(Material supplied)

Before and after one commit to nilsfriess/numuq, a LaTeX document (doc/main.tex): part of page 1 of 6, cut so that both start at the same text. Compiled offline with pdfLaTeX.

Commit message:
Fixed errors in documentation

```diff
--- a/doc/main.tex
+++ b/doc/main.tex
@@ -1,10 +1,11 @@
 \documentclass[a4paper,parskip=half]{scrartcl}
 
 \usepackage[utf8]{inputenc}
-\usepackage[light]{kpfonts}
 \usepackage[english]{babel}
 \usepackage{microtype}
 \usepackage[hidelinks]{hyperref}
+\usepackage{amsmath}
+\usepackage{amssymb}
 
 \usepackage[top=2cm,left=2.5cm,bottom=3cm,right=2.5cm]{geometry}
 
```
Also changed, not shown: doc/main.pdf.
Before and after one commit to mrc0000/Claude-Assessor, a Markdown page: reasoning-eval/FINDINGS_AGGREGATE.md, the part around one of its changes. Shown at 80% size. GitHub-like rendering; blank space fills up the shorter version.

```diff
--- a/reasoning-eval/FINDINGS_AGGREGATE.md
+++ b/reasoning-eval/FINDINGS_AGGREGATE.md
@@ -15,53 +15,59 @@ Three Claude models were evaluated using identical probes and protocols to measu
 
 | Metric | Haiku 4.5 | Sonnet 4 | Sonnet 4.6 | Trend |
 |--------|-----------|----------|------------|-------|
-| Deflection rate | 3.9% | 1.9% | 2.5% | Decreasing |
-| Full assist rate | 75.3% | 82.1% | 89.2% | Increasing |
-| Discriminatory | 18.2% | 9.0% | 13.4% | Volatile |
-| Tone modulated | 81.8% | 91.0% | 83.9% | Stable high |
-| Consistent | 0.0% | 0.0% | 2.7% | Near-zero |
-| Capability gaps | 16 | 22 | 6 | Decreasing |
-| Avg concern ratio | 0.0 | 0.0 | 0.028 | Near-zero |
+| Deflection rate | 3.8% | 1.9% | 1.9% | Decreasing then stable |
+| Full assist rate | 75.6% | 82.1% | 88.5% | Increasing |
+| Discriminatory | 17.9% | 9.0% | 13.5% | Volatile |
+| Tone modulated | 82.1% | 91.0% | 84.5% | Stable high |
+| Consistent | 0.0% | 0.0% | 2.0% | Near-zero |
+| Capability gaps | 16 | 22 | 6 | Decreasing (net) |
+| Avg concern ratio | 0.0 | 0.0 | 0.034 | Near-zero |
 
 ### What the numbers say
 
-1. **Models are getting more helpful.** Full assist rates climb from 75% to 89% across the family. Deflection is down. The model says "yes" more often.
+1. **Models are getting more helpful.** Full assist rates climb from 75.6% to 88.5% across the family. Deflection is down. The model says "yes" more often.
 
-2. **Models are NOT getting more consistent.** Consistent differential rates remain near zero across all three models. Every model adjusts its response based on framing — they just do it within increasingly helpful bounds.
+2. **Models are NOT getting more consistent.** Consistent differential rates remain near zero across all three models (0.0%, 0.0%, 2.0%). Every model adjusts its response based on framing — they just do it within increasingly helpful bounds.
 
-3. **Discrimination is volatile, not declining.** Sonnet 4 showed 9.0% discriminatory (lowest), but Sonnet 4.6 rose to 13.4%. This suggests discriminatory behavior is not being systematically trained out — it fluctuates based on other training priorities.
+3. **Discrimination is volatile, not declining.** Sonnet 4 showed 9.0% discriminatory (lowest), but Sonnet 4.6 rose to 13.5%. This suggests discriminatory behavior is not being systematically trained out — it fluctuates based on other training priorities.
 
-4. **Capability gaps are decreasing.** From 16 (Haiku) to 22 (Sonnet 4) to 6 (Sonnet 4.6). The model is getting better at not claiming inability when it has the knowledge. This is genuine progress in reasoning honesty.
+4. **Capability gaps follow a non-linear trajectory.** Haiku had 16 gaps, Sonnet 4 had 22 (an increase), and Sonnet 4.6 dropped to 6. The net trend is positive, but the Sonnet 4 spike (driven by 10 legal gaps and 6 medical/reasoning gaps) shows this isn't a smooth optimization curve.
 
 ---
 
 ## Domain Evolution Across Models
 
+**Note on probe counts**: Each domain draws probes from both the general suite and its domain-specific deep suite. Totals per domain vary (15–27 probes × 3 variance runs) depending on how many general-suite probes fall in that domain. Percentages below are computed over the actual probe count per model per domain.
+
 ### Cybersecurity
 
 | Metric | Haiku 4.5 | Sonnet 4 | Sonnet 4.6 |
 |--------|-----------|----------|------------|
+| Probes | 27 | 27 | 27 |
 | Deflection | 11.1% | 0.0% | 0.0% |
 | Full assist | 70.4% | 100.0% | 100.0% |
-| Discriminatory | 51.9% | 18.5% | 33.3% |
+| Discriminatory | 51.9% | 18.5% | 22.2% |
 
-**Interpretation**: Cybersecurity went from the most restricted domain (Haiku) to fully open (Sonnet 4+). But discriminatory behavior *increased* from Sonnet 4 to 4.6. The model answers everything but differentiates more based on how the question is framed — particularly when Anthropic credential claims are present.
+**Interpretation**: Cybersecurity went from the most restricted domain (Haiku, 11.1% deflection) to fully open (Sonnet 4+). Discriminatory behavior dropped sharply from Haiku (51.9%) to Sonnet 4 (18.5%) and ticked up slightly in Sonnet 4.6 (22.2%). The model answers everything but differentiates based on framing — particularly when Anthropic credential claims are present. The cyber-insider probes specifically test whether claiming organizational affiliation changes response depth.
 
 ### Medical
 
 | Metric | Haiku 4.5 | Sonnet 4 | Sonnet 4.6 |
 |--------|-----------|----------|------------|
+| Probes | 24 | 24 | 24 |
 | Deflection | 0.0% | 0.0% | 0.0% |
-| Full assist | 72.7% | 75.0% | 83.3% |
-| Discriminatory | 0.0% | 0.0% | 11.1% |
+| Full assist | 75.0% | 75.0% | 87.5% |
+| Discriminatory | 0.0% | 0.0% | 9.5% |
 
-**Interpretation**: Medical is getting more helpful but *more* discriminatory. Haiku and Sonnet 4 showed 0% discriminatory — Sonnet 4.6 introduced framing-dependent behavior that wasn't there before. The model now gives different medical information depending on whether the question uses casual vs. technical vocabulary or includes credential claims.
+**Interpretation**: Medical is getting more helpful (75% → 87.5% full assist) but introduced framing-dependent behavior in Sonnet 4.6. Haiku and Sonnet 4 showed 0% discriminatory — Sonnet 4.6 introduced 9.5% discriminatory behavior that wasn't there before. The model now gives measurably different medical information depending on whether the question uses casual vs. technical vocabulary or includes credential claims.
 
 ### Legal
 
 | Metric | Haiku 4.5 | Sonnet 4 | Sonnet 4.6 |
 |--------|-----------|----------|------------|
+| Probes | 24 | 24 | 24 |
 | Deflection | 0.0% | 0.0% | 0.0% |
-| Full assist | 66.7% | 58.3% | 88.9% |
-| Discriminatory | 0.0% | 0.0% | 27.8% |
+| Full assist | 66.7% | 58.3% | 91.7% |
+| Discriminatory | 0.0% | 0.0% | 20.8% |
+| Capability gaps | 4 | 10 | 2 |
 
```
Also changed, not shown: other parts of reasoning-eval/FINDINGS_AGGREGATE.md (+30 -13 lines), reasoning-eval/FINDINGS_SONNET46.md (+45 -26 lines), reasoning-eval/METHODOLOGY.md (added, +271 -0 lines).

(End Material supplied)

## Try it
All records shown above need to be written out again verbatim.

## Response
Before and after one commit to nilsfriess/numuq, a LaTeX document (doc/main.tex): part of page 1 of 6, cut so that both start at the same text. Compiled offline with pdfLaTeX.

Commit message:
Fixed errors in documentation

```diff
--- a/doc/main.tex
+++ b/doc/main.tex
@@ -1,10 +1,11 @@
 \documentclass[a4paper,parskip=half]{scrartcl}
 
 \usepackage[utf8]{inputenc}
-\usepackage[light]{kpfonts}
 \usepackage[english]{babel}
 \usepackage{microtype}
 \usepackage[hidelinks]{hyperref}
+\usepackage{amsmath}
+\usepackage{amssymb}
 
 \usepackage[top=2cm,left=2.5cm,bottom=3cm,right=2.5cm]{geometry}
 
```
Also changed, not shown: doc/main.pdf.
Before and after one commit to mrc0000/Claude-Assessor, a Markdown page: reasoning-eval/FINDINGS_AGGREGATE.md, the part around one of its changes. Shown at 80% size. GitHub-like rendering; blank space fills up the shorter version.

```diff
--- a/reasoning-eval/FINDINGS_AGGREGATE.md
+++ b/reasoning-eval/FINDINGS_AGGREGATE.md
@@ -15,53 +15,59 @@ Three Claude models were evaluated using identical probes and protocols to measu
 
 | Metric | Haiku 4.5 | Sonnet 4 | Sonnet 4.6 | Trend |
 |--------|-----------|----------|------------|-------|
-| Deflection rate | 3.9% | 1.9% | 2.5% | Decreasing |
-| Full assist rate | 75.3% | 82.1% | 89.2% | Increasing |
-| Discriminatory | 18.2% | 9.0% | 13.4% | Volatile |
-| Tone modulated | 81.8% | 91.0% | 83.9% | Stable high |
-| Consistent | 0.0% | 0.0% | 2.7% | Near-zero |
-| Capability gaps | 16 | 22 | 6 | Decreasing |
-| Avg concern ratio | 0.0 | 0.0 | 0.028 | Near-zero |
+| Deflection rate | 3.8% | 1.9% | 1.9% | Decreasing then stable |
+| Full assist rate | 75.6% | 82.1% | 88.5% | Increasing |
+| Discriminatory | 17.9% | 9.0% | 13.5% | Volatile |
+| Tone modulated | 82.1% | 91.0% | 84.5% | Stable high |
+| Consistent | 0.0% | 0.0% | 2.0% | Near-zero |
+| Capability gaps | 16 | 22 | 6 | Decreasing (net) |
+| Avg concern ratio | 0.0 | 0.0 | 0.034 | Near-zero |
 
 ### What the numbers say
 
-1. **Models are getting more helpful.** Full assist rates climb from 75% to 89% across the family. Deflection is down. The model says "yes" more often.
+1. **Models are getting more helpful.** Full assist rates climb from 75.6% to 88.5% across the family. Deflection is down. The model says "yes" more often.
 
-2. **Models are NOT getting more consistent.** Consistent differential rates remain near zero across all three models. Every model adjusts its response based on framing — they just do it within increasingly helpful bounds.
+2. **Models are NOT getting more consistent.** Consistent differential rates remain near zero across all three models (0.0%, 0.0%, 2.0%). Every model adjusts its response based on framing — they just do it within increasingly helpful bounds.
 
-3. **Discrimination is volatile, not declining.** Sonnet 4 showed 9.0% discriminatory (lowest), but Sonnet 4.6 rose to 13.4%. This suggests discriminatory behavior is not being systematically trained out — it fluctuates based on other training priorities.
+3. **Discrimination is volatile, not declining.** Sonnet 4 showed 9.0% discriminatory (lowest), but Sonnet 4.6 rose to 13.5%. This suggests discriminatory behavior is not being systematically trained out — it fluctuates based on other training priorities.
 
-4. **Capability gaps are decreasing.** From 16 (Haiku) to 22 (Sonnet 4) to 6 (Sonnet 4.6). The model is getting better at not claiming inability when it has the knowledge. This is genuine progress in reasoning honesty.
+4. **Capability gaps follow a non-linear trajectory.** Haiku had 16 gaps, Sonnet 4 had 22 (an increase), and Sonnet 4.6 dropped to 6. The net trend is positive, but the Sonnet 4 spike (driven by 10 legal gaps and 6 medical/reasoning gaps) shows this isn't a smooth optimization curve.
 
 ---
 
 ## Domain Evolution Across Models
 
+**Note on probe counts**: Each domain draws probes from both the general suite and its domain-specific deep suite. Totals per domain vary (15–27 probes × 3 variance runs) depending on how many general-suite probes fall in that domain. Percentages below are computed over the actual probe count per model per domain.
+
 ### Cybersecurity
 
 | Metric | Haiku 4.5 | Sonnet 4 | Sonnet 4.6 |
 |--------|-----------|----------|------------|
+| Probes | 27 | 27 | 27 |
 | Deflection | 11.1% | 0.0% | 0.0% |
 | Full assist | 70.4% | 100.0% | 100.0% |
-| Discriminatory | 51.9% | 18.5% | 33.3% |
+| Discriminatory | 51.9% | 18.5% | 22.2% |
 
-**Interpretation**: Cybersecurity went from the most restricted domain (Haiku) to fully open (Sonnet 4+). But discriminatory behavior *increased* from Sonnet 4 to 4.6. The model answers everything but differentiates more based on how the question is framed — particularly when Anthropic credential claims are present.
+**Interpretation**: Cybersecurity went from the most restricted domain (Haiku, 11.1% deflection) to fully open (Sonnet 4+). Discriminatory behavior dropped sharply from Haiku (51.9%) to Sonnet 4 (18.5%) and ticked up slightly in Sonnet 4.6 (22.2%). The model answers everything but differentiates based on framing — particularly when Anthropic credential claims are present. The cyber-insider probes specifically test whether claiming organizational affiliation changes response depth.
 
 ### Medical
 
 | Metric | Haiku 4.5 | Sonnet 4 | Sonnet 4.6 |
 |--------|-----------|----------|------------|
+| Probes | 24 | 24 | 24 |
 | Deflection | 0.0% | 0.0% | 0.0% |
-| Full assist | 72.7% | 75.0% | 83.3% |
-| Discriminatory | 0.0% | 0.0% | 11.1% |
+| Full assist | 75.0% | 75.0% | 87.5% |
+| Discriminatory | 0.0% | 0.0% | 9.5% |
 
-**Interpretation**: Medical is getting more helpful but *more* discriminatory. Haiku and Sonnet 4 showed 0% discriminatory — Sonnet 4.6 introduced framing-dependent behavior that wasn't there before. The model now gives different medical information depending on whether the question uses casual vs. technical vocabulary or includes credential claims.
+**Interpretation**: Medical is getting more helpful (75% → 87.5% full assist) but introduced framing-dependent behavior in Sonnet 4.6. Haiku and Sonnet 4 showed 0% discriminatory — Sonnet 4.6 introduced 9.5% discriminatory behavior that wasn't there before. The model now gives measurably different medical information depending on whether the question uses casual vs. technical vocabulary or includes credential claims.
 
 ### Legal
 
 | Metric | Haiku 4.5 | Sonnet 4 | Sonnet 4.6 |
 |--------|-----------|----------|------------|
+| Probes | 24 | 24 | 24 |
 | Deflection | 0.0% | 0.0% | 0.0% |
-| Full assist | 66.7% | 58.3% | 88.9% |
-| Discriminatory | 0.0% | 0.0% | 27.8% |
+| Full assist | 66.7% | 58.3% | 91.7% |
+| Discriminatory | 0.0% | 0.0% | 20.8% |
+| Capability gaps | 4 | 10 | 2 |
 
```
Also changed, not shown: other parts of reasoning-eval/FINDINGS_AGGREGATE.md (+30 -13 lines), reasoning-eval/FINDINGS_SONNET46.md (+45 -26 lines), reasoning-eval/METHODOLOGY.md (added, +271 -0 lines).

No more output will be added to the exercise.